I like to consider myself a pretty savvy guy when it comes to journalism. I’ve spoken to a range of local and national reporters about Paganism, I’ve been interviewed, and I’ve been used as a resource for reporters looking for sources. I’ve spent years of my life analyzing, and critiquing, journalism that covers our diverse faiths. Despite that savvy, or perhaps because of it, I allowed myself to get suckered by a sensationalist tabloid journalist looking for dirt. I was contacted by a reporter from the New York Post who wanted to do a story about Republican City Councilman Dan Halloran, currently accused of fraud and bribery, and was looking for information about Halloran’s Theodish faith.
In a shocking turn of events this morning, New York City Councilman Dan Halloran, along with State Sen. Malcolm Smith, were arrested on charges of fraud and bribery in connection to an alleged plot to fix the mayoral race. The arrests came after an FBI-led investigation, one in which U.S. Attorney Preet Bharara claims Halloran “quarterbacked” the drive to find party officials willing to be bribed. In a meeting with an informant, Halloran allegedly expounded at length on what it takes to “grease the wheels” of New York City politics. “Halloran, meeting on Sept. 7 at a Manhattan restaurant with the government informant, allegedly made clear that it takes big bucks to bring government action in New York.
[The following is the second of two guest posts from Nick Ritter, a member of Axenthof Thiâd, and The Wild Hunt’s resident expert on all things Théodish.

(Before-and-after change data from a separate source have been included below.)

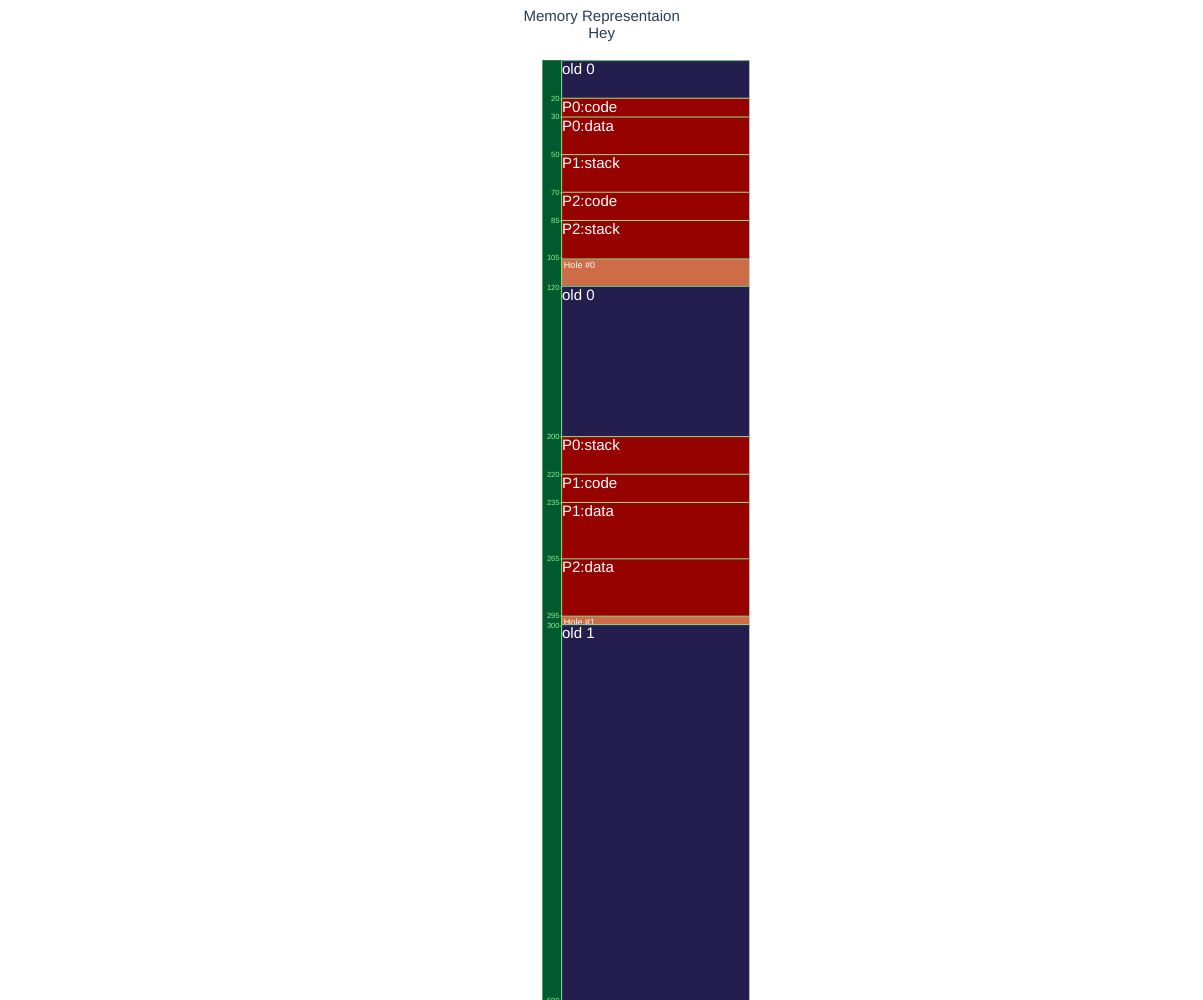
Repository: atout811/memory-allocation-project
Page: /#/final
The author's editor kept a copy of each file at every save. The page is drawn from the files as they stood at one save, then again after the next save.
The browser window is 1280 px wide. The pictures show the whole page, at 94% of full size.
The project was rebuilt for these pictures with package versions that can differ from the ones it lists, and the page was loaded fresh each time. Also part of the build but not shown: src/views/MemoryAndHoles.vue, src/views/Process.vue, src/views/Methods.vue.

Above is the page before, as saved 2021-06-10 16:56:55.

After the next save:
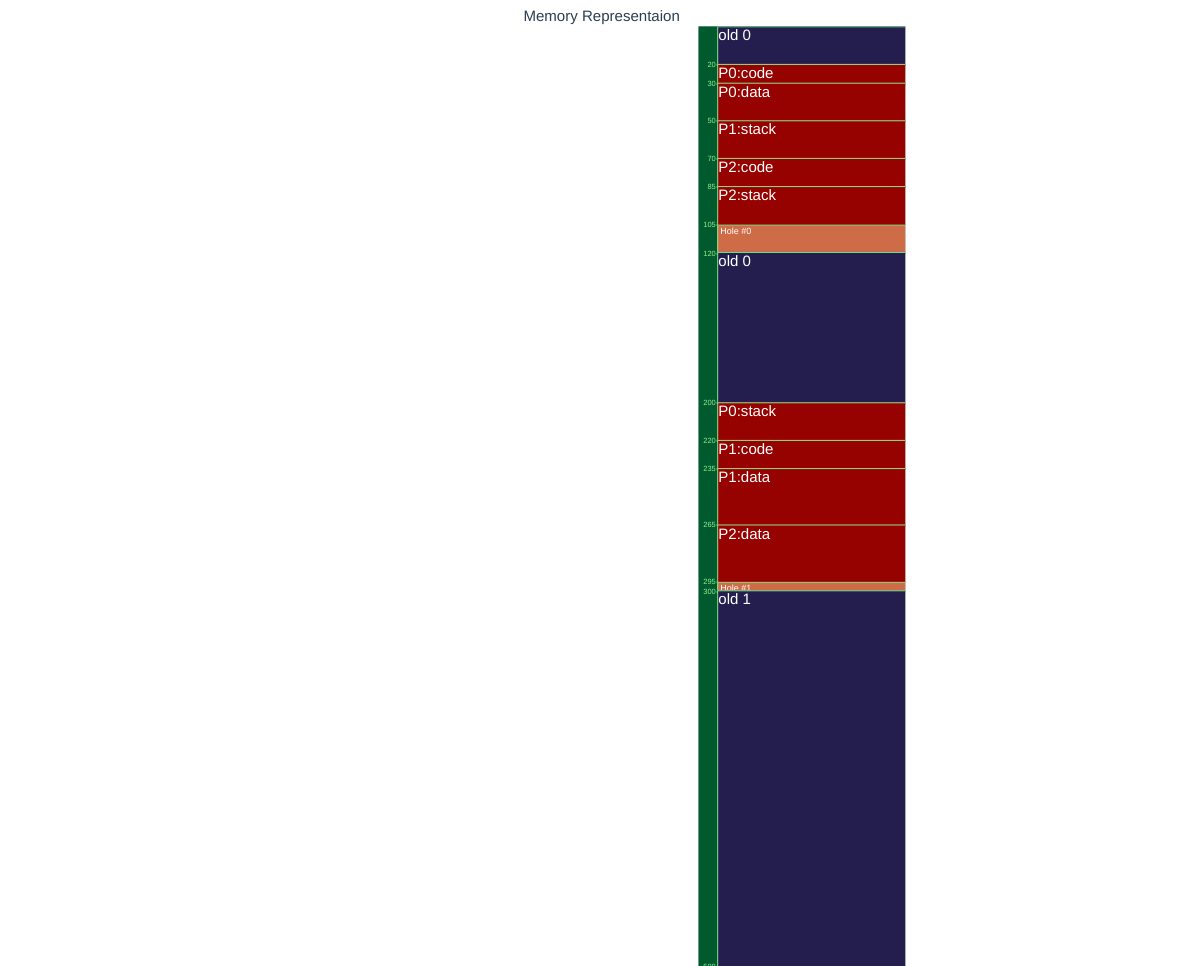
Saved 19 s later.
--- a/src/views/Final.vue
+++ b/src/views/Final.vue
@@ -1,7 +1,7 @@
 <template>
-  <div>
+  <div class="cont">
     Memory Representaion
-    <div class="content">Hey</div>
+    <div class="content"></div>
     <div class="con">
       <Memory />
     </div>
@@ -15,5 +15,8 @@ export default {
 };
 </script>
 
-<style>
+<style scoped>
+.cont {
+  display: flex;
+}
 </style>
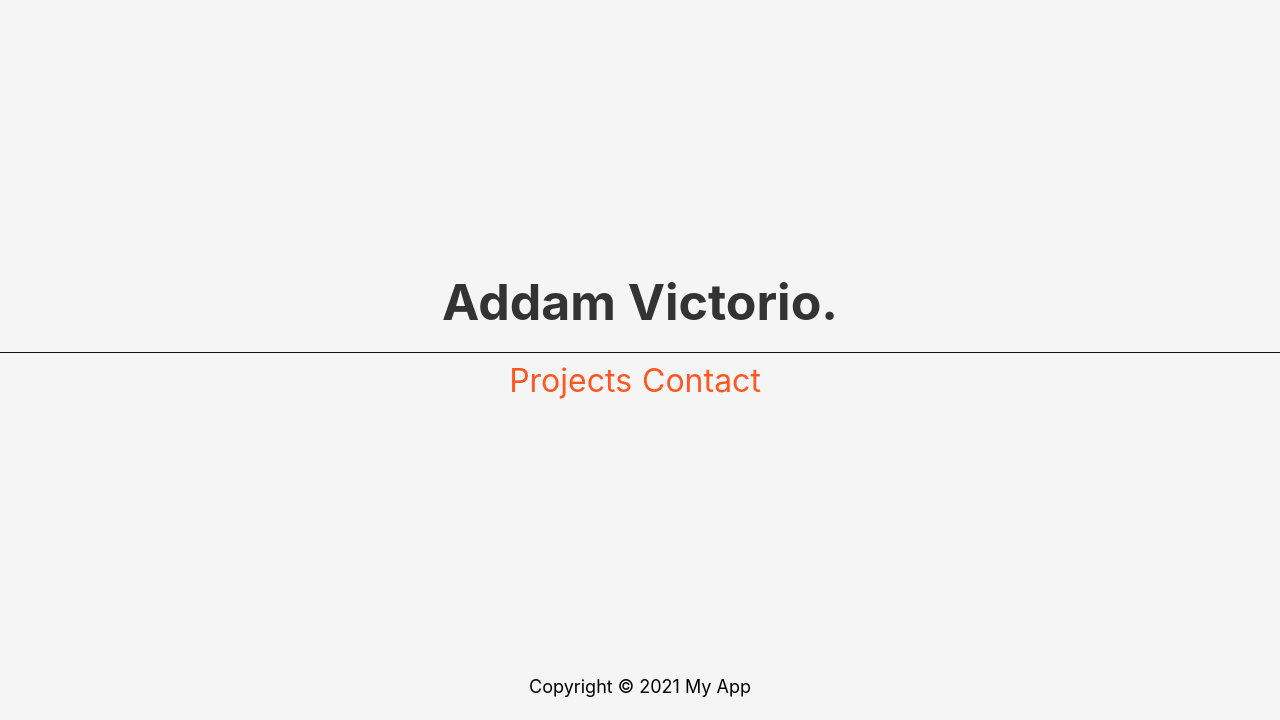
Repository: AddamVictorioDev/ProfileWebsite
Page: / (app in con/)
An editor plug-in stored every save of this project. The page is shown before and after the next save, followed by the edit.
The browser window is 1280 px wide. The pictures show the whole page.
The project was rebuilt for these pictures with package versions that can differ from the ones it lists, and the page was loaded fresh each time. Also part of the build but not shown: con/src/App.css, con/src/home.js.

Above is the page before, as saved 2023-01-18 20:58:50.

After the next save:
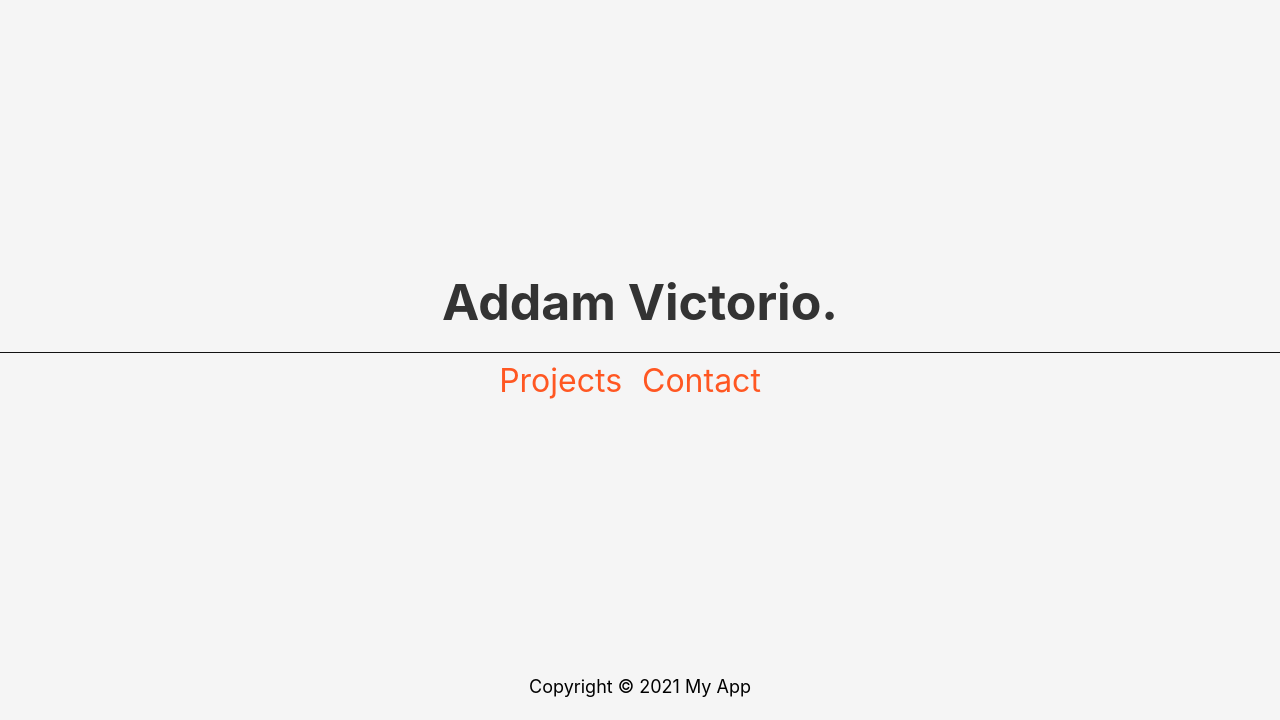
Saved 4 s later.
--- a/con/src/addam.css
+++ b/con/src/addam.css
@@ -108,7 +108,7 @@
     font-size: 18px;
     text-decoration: none;
     color: #333;
-    margin-right: 10px;
+    margin-right: 20px;
     justify-content: space-between;
 }
 

After the 2 saves that followed:
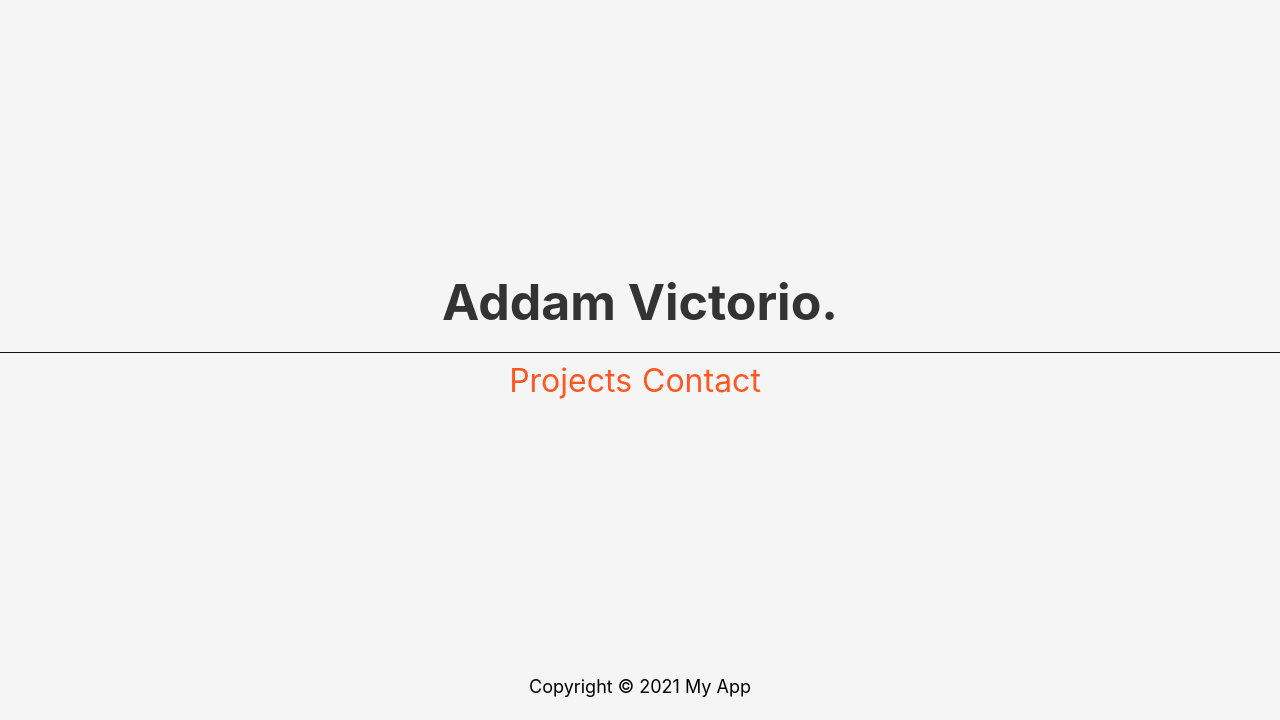
The 2 saves are shown as one change because they came seconds apart.
The last was saved 9 s later.
--- a/con/src/addam.css
+++ b/con/src/addam.css
@@ -108,8 +108,8 @@
     font-size: 18px;
     text-decoration: none;
     color: #333;
-    margin-right: 20px;
-    justify-content: space-between;
+
+
 }
 
 /* Hero section */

Given the rise of Dan Halloran, a Republican New York City Councilman, congressional candidate, and Théodish Heathen, I thought it best spotlight a truly informed voice on the subject of his religion. This post will specifically deal with why Dan Halloran is a controversial figure within Théodish belief. His first post, on what Théodism is, can be found here.]
With Dan Halloran cropping up so much in the news, Jason Pitzl-Waters asked me to write about why he is such a controversial figure in Théodism. In writing this, I am attempting to be as objective as possible: I am not writing this with the intention of bashing on Dan or spreading gossip.
[The following is the first of two guest posts from Nick Ritter, a member of Axenthof Thiâd, and The Wild Hunt’s resident expert on all things Théodish. Given the rise of Dan Halloran, a Republican New York City Councilman, congressional candidate, and Théodish Heathen, I thought it best spotlight a truly informed voice on the subject of his religion. This post will deal with Théodish belief, while a second post, published tomorrow, will deal with Dan Halloran specifically.]
While Théodish Belief has been “public” for about twenty years, it is still relatively unknown by most people in Paganism-at-large. For this reason, Jason has asked me to write an introductory post about Théodism and issues surrounding this religious movement, so as to better help the reader when Théodism comes up in the news. First, though, I should introduce myself, and mention why I might know a thing or two about Théodism.